|US5078325 *||Sep 18, 1990||Jan 7, 1992||Nordson Corporation||Coating dispenser with removable valve tip and valve seat|
|US5170315 *||Jun 10, 1991||Dec 8, 1992||Wagner International Ag||Electrostatic spray gun|
|US5184276 *||Jun 5, 1991||Feb 2, 1993||Wagner International Ag||Electrostatic paint spray gun|
|US5188290 *||Feb 12, 1991||Feb 23, 1993||J. Wagner Gmbh||Electrostatic compressed air paint spray gun|
|US5217168 *||Jul 30, 1991||Jun 8, 1993||Wagner Spray Tech Corporation||Air cap for paint spray gun|
|US5261610 *||Feb 18, 1992||Nov 16, 1993||Nordson Corporation||Coating dispenser with hydraulic-assisted valve closure|
|US20060292271 *||Jun 27, 2005||Dec 28, 2006||Peter King||Spray coating method and apparatus|
|International Classification||B05B5/03, B05B7/06, B05B5/025, B05D1/04|
|Cooperative Classification||B05B7/067, B05B5/03|
|Mar 29, 1985||AS||Assignment|
Owner name: J. WAGNER AG, A SWISS CORP.
Free format text: ASSIGNMENT OF ASSIGNORS INTEREST.;ASSIGNORS:HUBER, WILLI;MUSSNER, KLAUS;REEL/FRAME:004389/0812
Effective date: 19850318
|Sep 19, 1990||FPAY||Fee payment|
Year of fee payment: 4
|Nov 1, 1994||REMI||Maintenance fee reminder mailed|
|Mar 26, 1995||LAPS||Lapse for failure to pay maintenance fees|

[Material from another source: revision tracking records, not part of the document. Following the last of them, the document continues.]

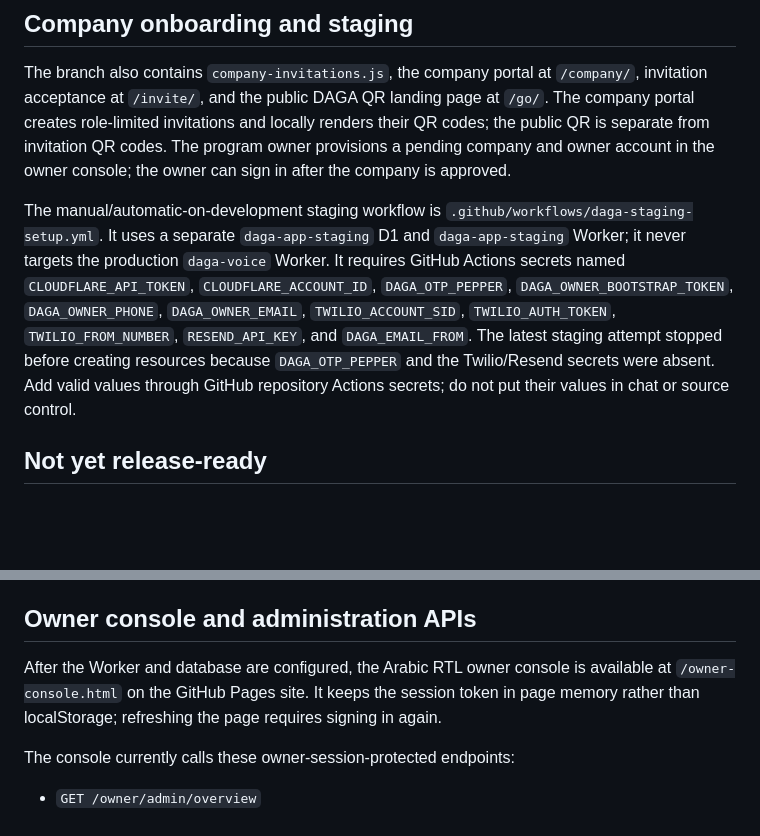
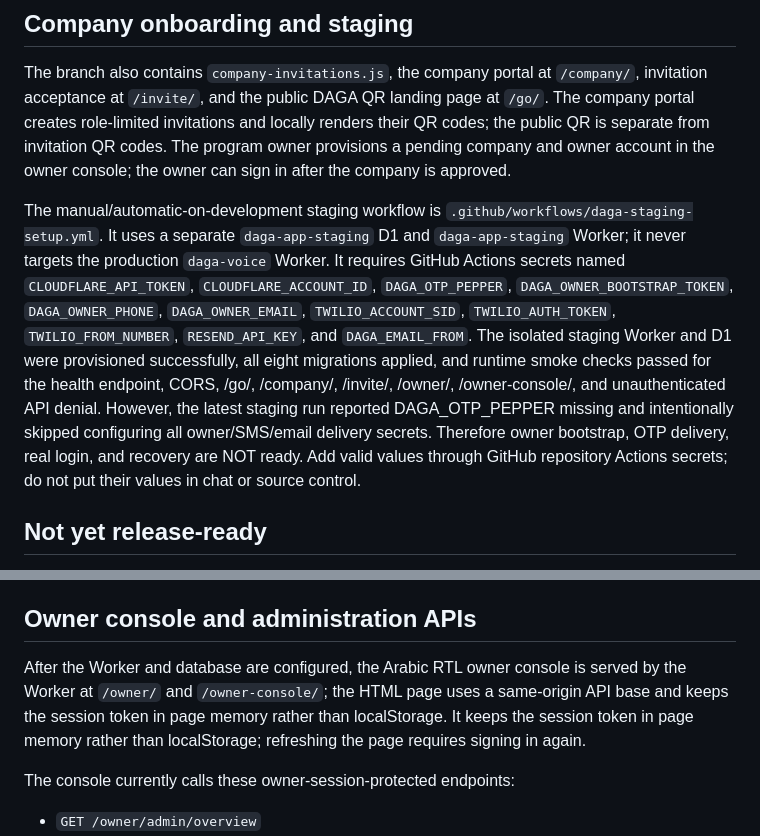
Before and after one commit to dagamobile10-creator/DAGA, a Markdown page: security/OWNER_AUTH_DEPLOYMENT.md, 2 parts joined by grey strips. Drawn GitHub-style; blank space fills up the shorter version.

Commit message:
docs(staging): record verified routes and OTP secret blocker

```diff
--- a/security/OWNER_AUTH_DEPLOYMENT.md
+++ b/security/OWNER_AUTH_DEPLOYMENT.md
@@ -71,7 +71,7 @@ All routes fail closed when required configuration is absent. Sessions expire af
 
 The branch also contains `company-invitations.js`, the company portal at `/company/`, invitation acceptance at `/invite/`, and the public DAGA QR landing page at `/go/`. The company portal creates role-limited invitations and locally renders their QR codes; the public QR is separate from invitation QR codes. The program owner provisions a pending company and owner account in the owner console; the owner can sign in after the company is approved.
 
-The manual/automatic-on-development staging workflow is `.github/workflows/daga-staging-setup.yml`. It uses a separate `daga-app-staging` D1 and `daga-app-staging` Worker; it never targets the production `daga-voice` Worker. It requires GitHub Actions secrets named `CLOUDFLARE_API_TOKEN`, `CLOUDFLARE_ACCOUNT_ID`, `DAGA_OTP_PEPPER`, `DAGA_OWNER_BOOTSTRAP_TOKEN`, `DAGA_OWNER_PHONE`, `DAGA_OWNER_EMAIL`, `TWILIO_ACCOUNT_SID`, `TWILIO_AUTH_TOKEN`, `TWILIO_FROM_NUMBER`, `RESEND_API_KEY`, and `DAGA_EMAIL_FROM`. The latest staging attempt stopped before creating resources because `DAGA_OTP_PEPPER` and the Twilio/Resend secrets were absent. Add valid values through GitHub repository Actions secrets; do not put their values in chat or source control.
+The manual/automatic-on-development staging workflow is `.github/workflows/daga-staging-setup.yml`. It uses a separate `daga-app-staging` D1 and `daga-app-staging` Worker; it never targets the production `daga-voice` Worker. It requires GitHub Actions secrets named `CLOUDFLARE_API_TOKEN`, `CLOUDFLARE_ACCOUNT_ID`, `DAGA_OTP_PEPPER`, `DAGA_OWNER_BOOTSTRAP_TOKEN`, `DAGA_OWNER_PHONE`, `DAGA_OWNER_EMAIL`, `TWILIO_ACCOUNT_SID`, `TWILIO_AUTH_TOKEN`, `TWILIO_FROM_NUMBER`, `RESEND_API_KEY`, and `DAGA_EMAIL_FROM`. The isolated staging Worker and D1 were provisioned successfully, all eight migrations applied, and runtime smoke checks passed for the health endpoint, CORS, /go/, /company/, /invite/, /owner/, /owner-console/, and unauthenticated API denial. However, the latest staging run reported DAGA_OTP_PEPPER missing and intentionally skipped configuring all owner/SMS/email delivery secrets. Therefore owner bootstrap, OTP delivery, real login, and recovery are NOT ready. Add valid values through GitHub repository Actions secrets; do not put their values in chat or source control.
 
 ## Not yet release-ready
 
@@ -84,7 +84,7 @@ The manual/automatic-on-development staging workflow is `.github/workflows/daga-
 
 ## Owner console and administration APIs
 
-After the Worker and database are configured, the Arabic RTL owner console is available at `/owner-console.html` on the GitHub Pages site. It keeps the session token in page memory rather than localStorage; refreshing the page requires signing in again.
+After the Worker and database are configured, the Arabic RTL owner console is served by the Worker at `/owner/` and `/owner-console/`; the HTML page uses a same-origin API base and keeps the session token in page memory rather than localStorage. It keeps the session token in page memory rather than localStorage; refreshing the page requires signing in again.
 
 The console currently calls these owner-session-protected endpoints:
 
```
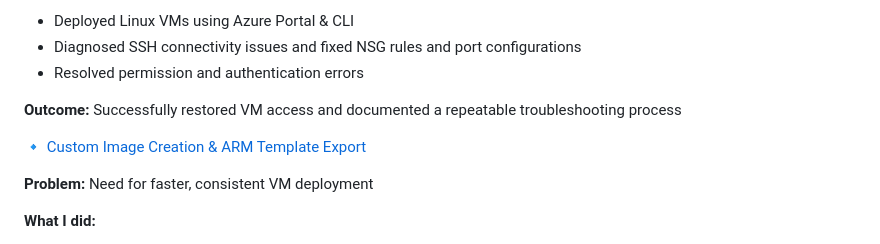
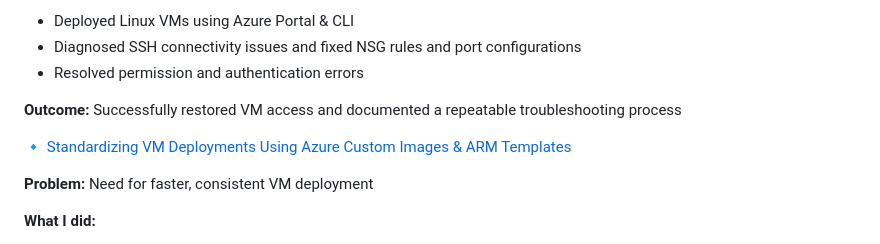
Before and after one commit to kingola9/Azure-IT-Support-Portfolio, a Markdown page: Azure IT Portfolio.md, the part around the change. GitHub-like rendering.

Commit message:
Update project link for VM deployment standardization
Updated project link to reflect standardization of VM deployments using Azure Custom Images and ARM Templates.

```diff
--- a/Azure IT Portfolio.md
+++ b/Azure IT Portfolio.md
@@ -34,7 +34,7 @@ I specialize in supporting Linux-based virtual machines, resolving real-world de
 
 **Outcome:** Successfully restored VM access and documented a repeatable troubleshooting process
 
-🔹 [Custom Image Creation & ARM Template Export](https://github.com/kingola9/Azure-IT-Support-Portfolio/blob/bbfa2c72e4c22fb2907691f202f0aff902505e1a/PROJECT%20%20%232.md)
+🔹 [Standardizing VM Deployments Using Azure Custom Images & ARM Templates](https://github.com/kingola9/Azure-IT-Support-Portfolio/blob/5c2f22a9ecba4b04a182737dee648f9499dc4ccd/PROJECT%20%20%232.md)
 
 **Problem:** Need for faster, consistent VM deployment
 
```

|Jun 6, 1995||FP||Expired due to failure to pay maintenance fee|
Effective date: 19950329